Experts believe there is no chance of the 150ft-wide space rock hitting the planet but it could come as close as 17,200 miles - placing it within the orbits of more than 100 telecommunication and weather satellites.
The asteroid, given the catchy name 2012 DA14, has been closely tracked since its discovery by a Spanish observatory a year ago.
It is predicted to reach its nearest point to Earth at around 7.30pm UK time today.
Sky watchers have been told that given clear skies they should be able to track the rock climbing in the north-eastern sky from anywhere in the UK.
Robin Scagell, vice-president of the Society for Popular Astronomy, said: "It will be possible to see it if you know where to look, but just waving your binoculars in the right general direction isn't going to work.
"The asteroid will be a faint dot of light moving at a steady rate between the stars. It'll be thousands of times fainter than Jupiter and 250 times fainter than the stars of the Plough.
"The trick will be to find the area in advance and wait for it to come through. You can use the star maps to find exactly the right part of the sky. If you hold your binoculars steady you will see this tiny point of light crawling across your field of view in about seven or eight minutes.
"It's not easy, but you will have the thrill of knowing you are seeing a little object in space the size of an office block."
DA14 will take two hours to travel between the constellations of Leo and the Plough from 8pm.
Travelling at between 12,427mph (20,000kph) and 18,641mph (30,000kph) - around five miles (8km) a second, or eight times the speed of a rifle bullet - the asteroid will fly inside the orbits of high geostationary satellites some 22,000 miles (35,406km) above the Earth.
Astronomer and asteroid expert Dr Dan Brown, from Nottingham Trent University, said: "There are loads of them but you're talking about a very big area. It would be very unlucky if a satellite was hit. The asteroid is more likely to hit some space junk, but most of this is only about a centimetre across and the impact won't even be noticed."
Precise calculations show there is absolutely no possibility of DA14 hitting the Earth.
But scientists have a good idea of what the effect of such an impact would be because a similar-sized meteor devastated a remote region of Siberia in 1908.
Exploding a short distance above the ground over Tunguska, the object generated a blast 1,000 times more powerful than the atom bomb dropped on Hiroshima. Forest was completely flattened over an area of 830 square miles (2,150 sq km).
During today's fly-by, scientists will use radar to study DA14 and learn about its composition and structure. The knowledge could prove useful if steps have to be taken to remove the threat of another space rock.

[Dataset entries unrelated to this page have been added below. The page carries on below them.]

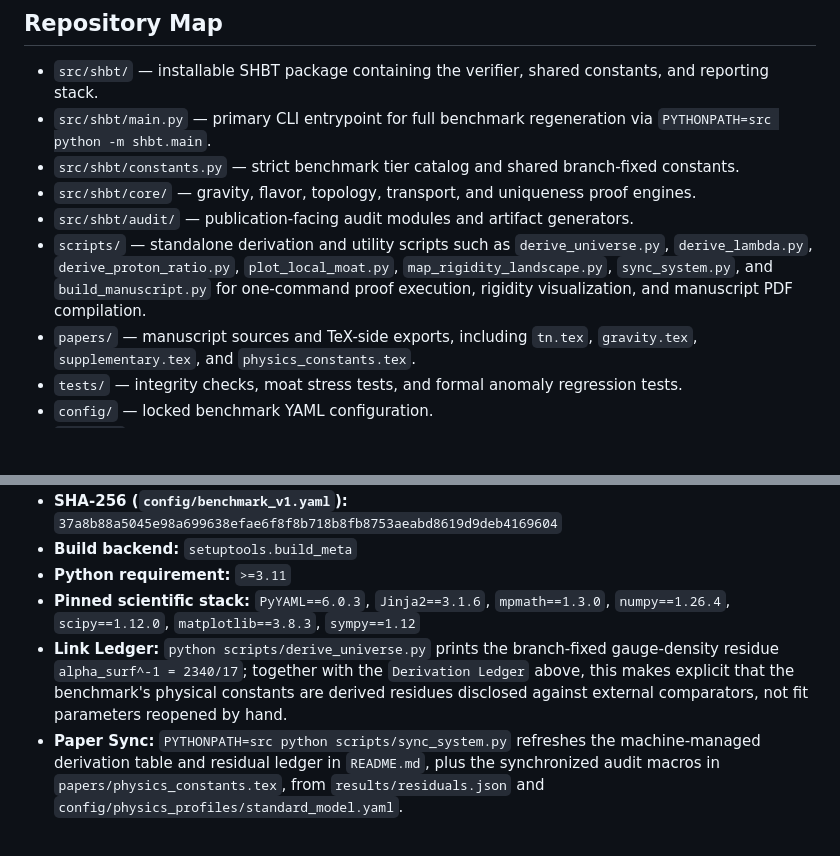
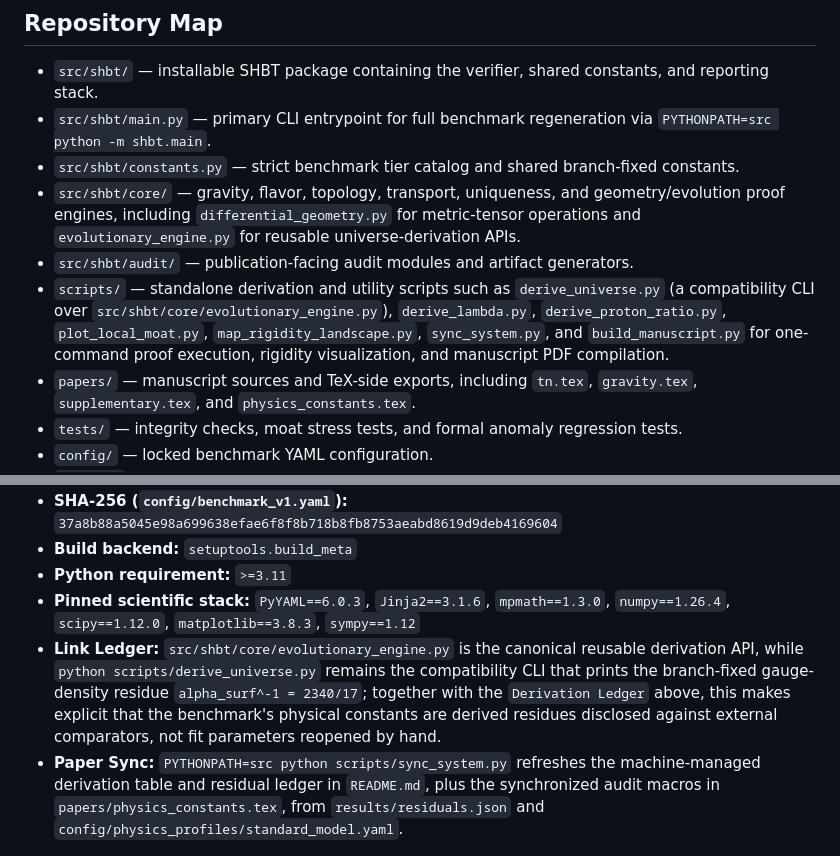
Before and after one commit to sys1own/Static-Holographic-Boundary-Theory, a Markdown page: README.md, 2 parts joined by grey strips. Drawn GitHub-style; blank space fills up the shorter version.

Commit message:
Enhance README with detailed proof engine and script info
Updated descriptions of core proof engines and scripts in the README.

```diff
--- a/README.md
+++ b/README.md
@@ -61,9 +61,9 @@ This repository treats that chain as a theorem to be audited, not as an ansatz t
 - `src/shbt/` — installable SHBT package containing the verifier, shared constants, and reporting stack.
 - `src/shbt/main.py` — primary CLI entrypoint for full benchmark regeneration via `PYTHONPATH=src python -m shbt.main`.
 - `src/shbt/constants.py` — strict benchmark tier catalog and shared branch-fixed constants.
-- `src/shbt/core/` — gravity, flavor, topology, transport, and uniqueness proof engines.
+- `src/shbt/core/` — gravity, flavor, topology, transport, uniqueness, and geometry/evolution proof engines, including `differential_geometry.py` for metric-tensor operations and `evolutionary_engine.py` for reusable universe-derivation APIs.
 - `src/shbt/audit/` — publication-facing audit modules and artifact generators.
-- `scripts/` — standalone derivation and utility scripts such as `derive_universe.py`, `derive_lambda.py`, `derive_proton_ratio.py`, `plot_local_moat.py`, `map_rigidity_landscape.py`, `sync_system.py`, and `build_manuscript.py` for one-command proof execution, rigidity visualization, and manuscript PDF compilation.
+- `scripts/` — standalone derivation and utility scripts such as `derive_universe.py` (a compatibility CLI over `src/shbt/core/evolutionary_engine.py`), `derive_lambda.py`, `derive_proton_ratio.py`, `plot_local_moat.py`, `map_rigidity_landscape.py`, `sync_system.py`, and `build_manuscript.py` for one-command proof execution, rigidity visualization, and manuscript PDF compilation.
 - `papers/` — manuscript sources and TeX-side exports, including `tn.tex`, `gravity.tex`, `supplementary.tex`, and `physics_constants.tex`.
 - `tests/` — integrity checks, moat stress tests, and formal anomaly regression tests.
 - `config/` — locked benchmark YAML configuration.
@@ -189,7 +189,7 @@ The benchmark now uses a split configuration model: `config/physics_profiles/sta
 - **Build backend:** `setuptools.build_meta`
 - **Python requirement:** `>=3.11`
 - **Pinned scientific stack:** `PyYAML==6.0.3`, `Jinja2==3.1.6`, `mpmath==1.3.0`, `numpy==1.26.4`, `scipy==1.12.0`, `matplotlib==3.8.3`, `sympy==1.12`
-- **Link Ledger:** `python scripts/derive_universe.py` prints the branch-fixed gauge-density residue `alpha_surf^-1 = 2340/17`; together with the `Derivation Ledger` above, this makes explicit that the benchmark's physical constants are derived residues disclosed against external comparators, not fit parameters reopened by hand.
+- **Link Ledger:** `src/shbt/core/evolutionary_engine.py` is the canonical reusable derivation API, while `python scripts/derive_universe.py` remains the compatibility CLI that prints the branch-fixed gauge-density residue `alpha_surf^-1 = 2340/17`; together with the `Derivation Ledger` above, this makes explicit that the benchmark's physical constants are derived residues disclosed against external comparators, not fit parameters reopened by hand.
 - **Paper Sync:** `PYTHONPATH=src python scripts/sync_system.py` refreshes the machine-managed derivation table and residual ledger in `README.md`, plus the synchronized audit macros in `papers/physics_constants.tex`, from `results/residuals.json` and `config/physics_profiles/standard_model.yaml`.
 
 ### Constant Tiers
```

The "Hollywood option" of blowing up an incoming asteroid has been ruled out by experts. Such a solution would only result in deadly debris raining down on Earth.
Instead, scientists are looking at ways of gently nudging an asteroid onto a safer trajectory.
The American space agency Nasa has plans for a future mission called Dart which will fire a probe at an asteroid to see if it can be moved.
Fewer than 10,000 of the asteroids which could one day pose a threat to the Earth have so far been identified.
This is less than 10% of all the objects that may be out there, according to Dr Lindley Johnson, head of Nasa's Near Earth Objects observations programme.